*Exercise*:
From the data, copy out every line in which the word "output" appears.

Image comparison data
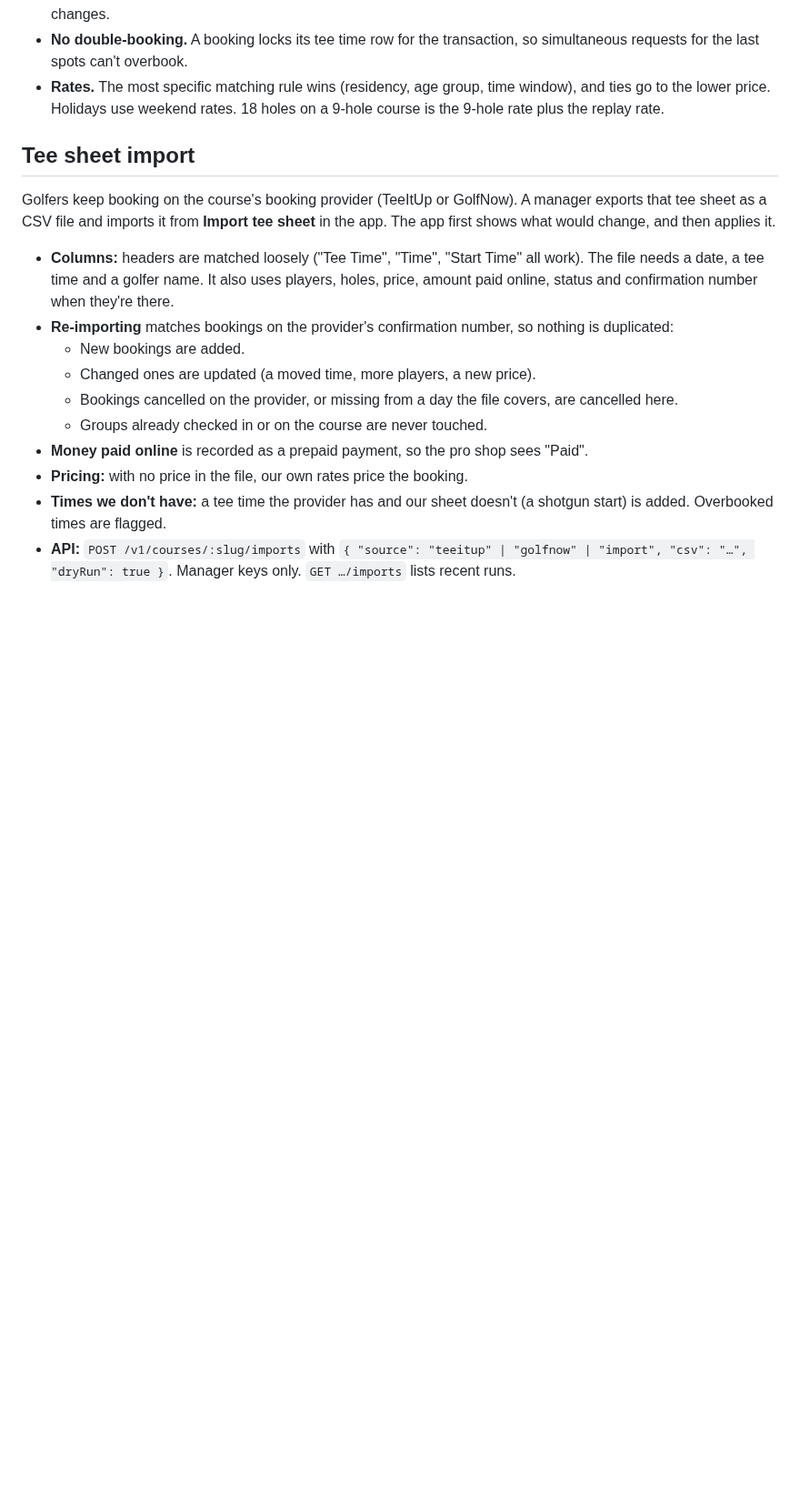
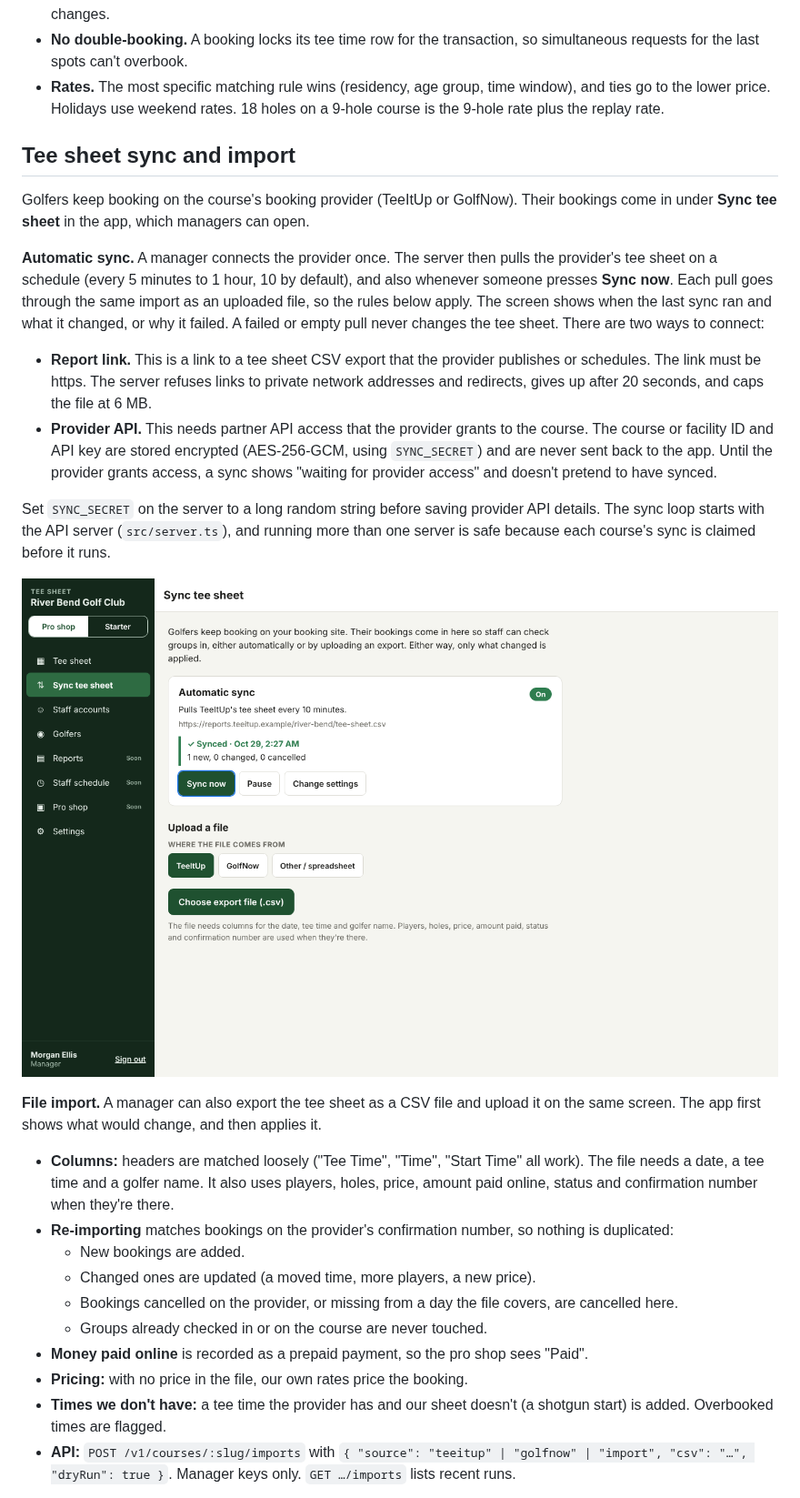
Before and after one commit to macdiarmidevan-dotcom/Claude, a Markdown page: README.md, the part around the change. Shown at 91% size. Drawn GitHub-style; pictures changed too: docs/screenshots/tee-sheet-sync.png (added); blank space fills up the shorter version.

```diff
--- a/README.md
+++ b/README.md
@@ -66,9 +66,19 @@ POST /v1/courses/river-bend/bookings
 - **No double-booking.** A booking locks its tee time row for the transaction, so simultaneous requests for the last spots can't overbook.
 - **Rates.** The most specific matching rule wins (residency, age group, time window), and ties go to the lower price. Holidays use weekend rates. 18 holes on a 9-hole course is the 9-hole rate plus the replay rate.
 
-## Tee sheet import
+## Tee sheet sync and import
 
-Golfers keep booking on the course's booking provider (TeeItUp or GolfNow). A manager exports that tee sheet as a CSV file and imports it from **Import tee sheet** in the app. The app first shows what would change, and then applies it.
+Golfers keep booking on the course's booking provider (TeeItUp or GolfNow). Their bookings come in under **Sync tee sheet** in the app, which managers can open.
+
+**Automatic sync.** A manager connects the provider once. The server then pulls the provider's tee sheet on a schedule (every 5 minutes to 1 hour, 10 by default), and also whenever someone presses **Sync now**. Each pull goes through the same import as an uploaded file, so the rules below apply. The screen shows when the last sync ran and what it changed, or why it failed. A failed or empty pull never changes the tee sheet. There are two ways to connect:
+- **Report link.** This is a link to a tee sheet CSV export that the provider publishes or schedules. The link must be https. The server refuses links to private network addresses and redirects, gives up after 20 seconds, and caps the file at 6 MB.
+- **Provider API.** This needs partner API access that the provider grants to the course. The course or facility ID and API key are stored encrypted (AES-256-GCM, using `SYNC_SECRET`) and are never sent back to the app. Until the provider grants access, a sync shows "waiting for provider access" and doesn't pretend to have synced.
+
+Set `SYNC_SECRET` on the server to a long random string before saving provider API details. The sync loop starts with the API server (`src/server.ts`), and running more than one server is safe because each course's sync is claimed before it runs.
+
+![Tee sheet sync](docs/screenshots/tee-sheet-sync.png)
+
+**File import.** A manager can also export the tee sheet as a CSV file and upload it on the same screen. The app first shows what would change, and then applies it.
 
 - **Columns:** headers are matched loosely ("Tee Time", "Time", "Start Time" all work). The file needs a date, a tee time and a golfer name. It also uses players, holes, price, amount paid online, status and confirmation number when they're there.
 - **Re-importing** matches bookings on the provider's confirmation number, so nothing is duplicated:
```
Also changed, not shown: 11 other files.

==

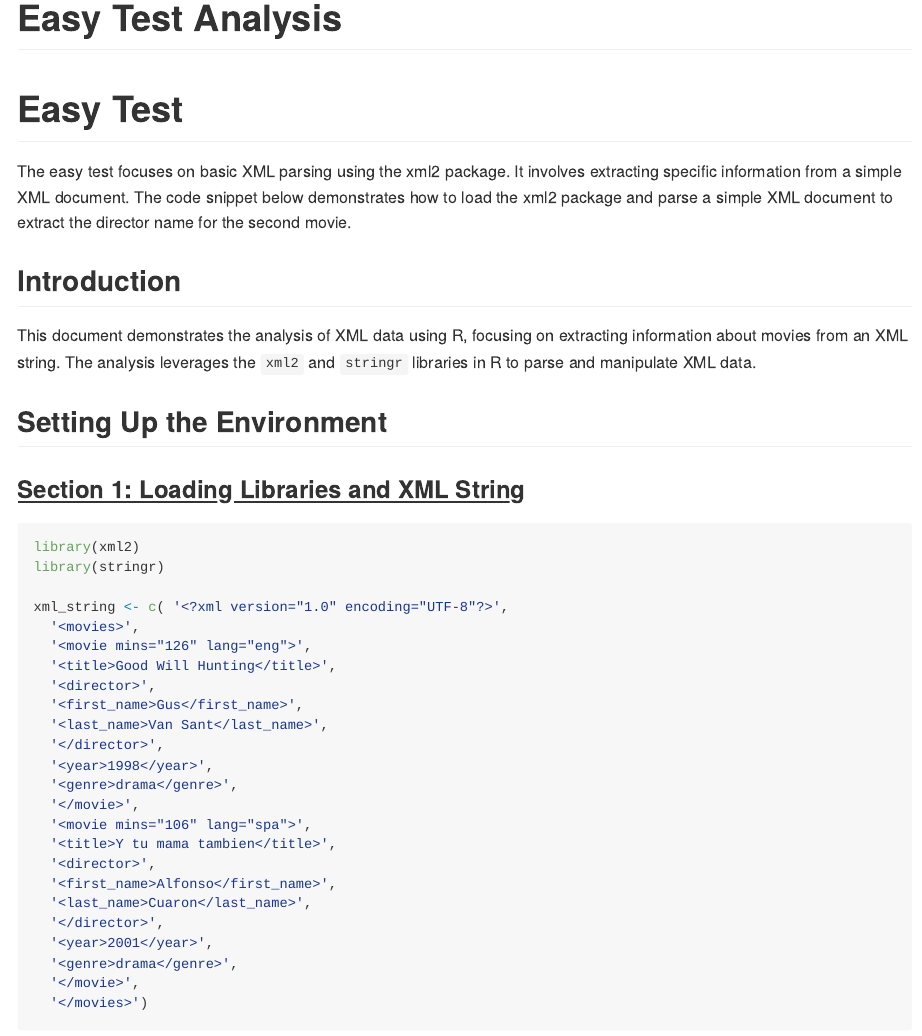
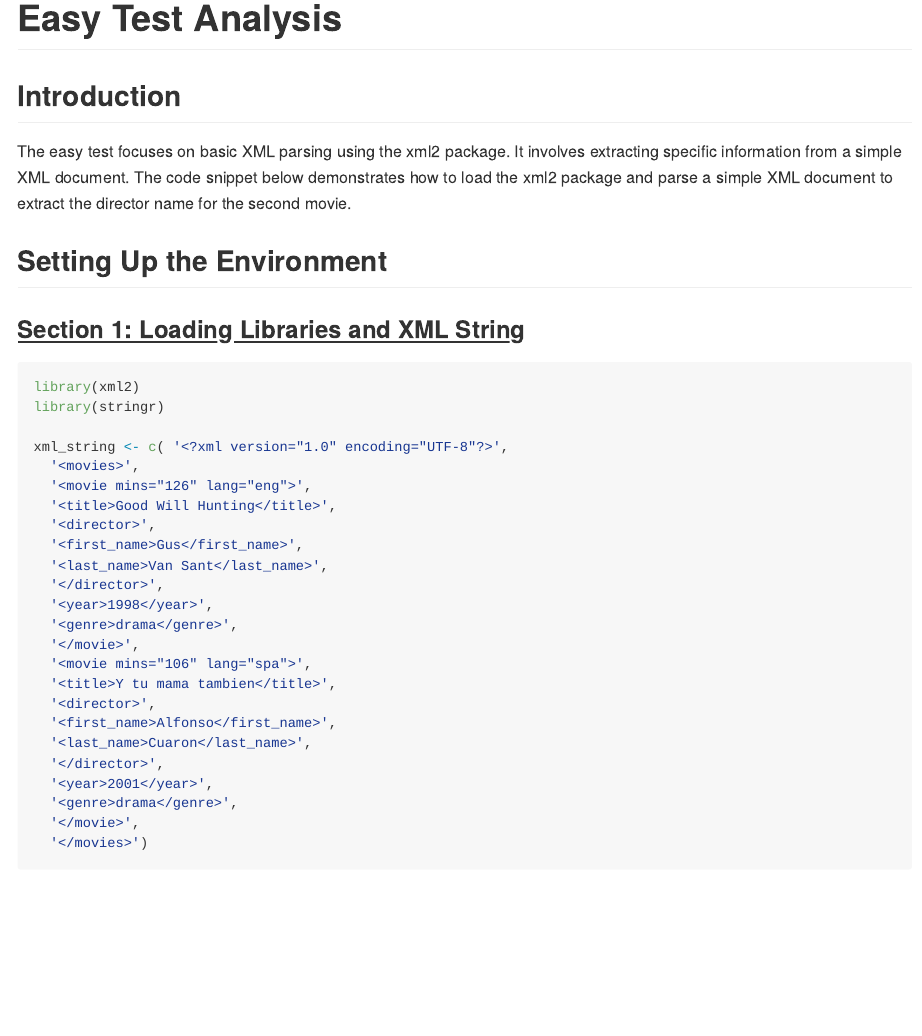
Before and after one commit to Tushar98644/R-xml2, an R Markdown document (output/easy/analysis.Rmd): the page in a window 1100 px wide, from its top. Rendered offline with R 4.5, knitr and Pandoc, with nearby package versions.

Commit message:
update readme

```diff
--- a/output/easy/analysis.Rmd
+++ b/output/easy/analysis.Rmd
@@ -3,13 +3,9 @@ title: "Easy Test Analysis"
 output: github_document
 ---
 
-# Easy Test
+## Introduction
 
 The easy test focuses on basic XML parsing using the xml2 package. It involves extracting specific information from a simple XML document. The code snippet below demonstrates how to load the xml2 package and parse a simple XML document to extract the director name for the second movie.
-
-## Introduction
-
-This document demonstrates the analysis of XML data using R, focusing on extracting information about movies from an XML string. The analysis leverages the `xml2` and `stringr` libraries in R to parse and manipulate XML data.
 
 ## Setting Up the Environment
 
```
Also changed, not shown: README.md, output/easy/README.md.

*Completed exercise*:
Before and after one commit to Tushar98644/R-xml2, an R Markdown document (output/easy/analysis.Rmd): the page in a window 1100 px wide, from its top. Rendered offline with R 4.5, knitr and Pandoc, with nearby package versions.
--- a/output/easy/analysis.Rmd
+++ b/output/easy/analysis.Rmd
 output: github_document
Also changed, not shown: README.md, output/easy/README.md.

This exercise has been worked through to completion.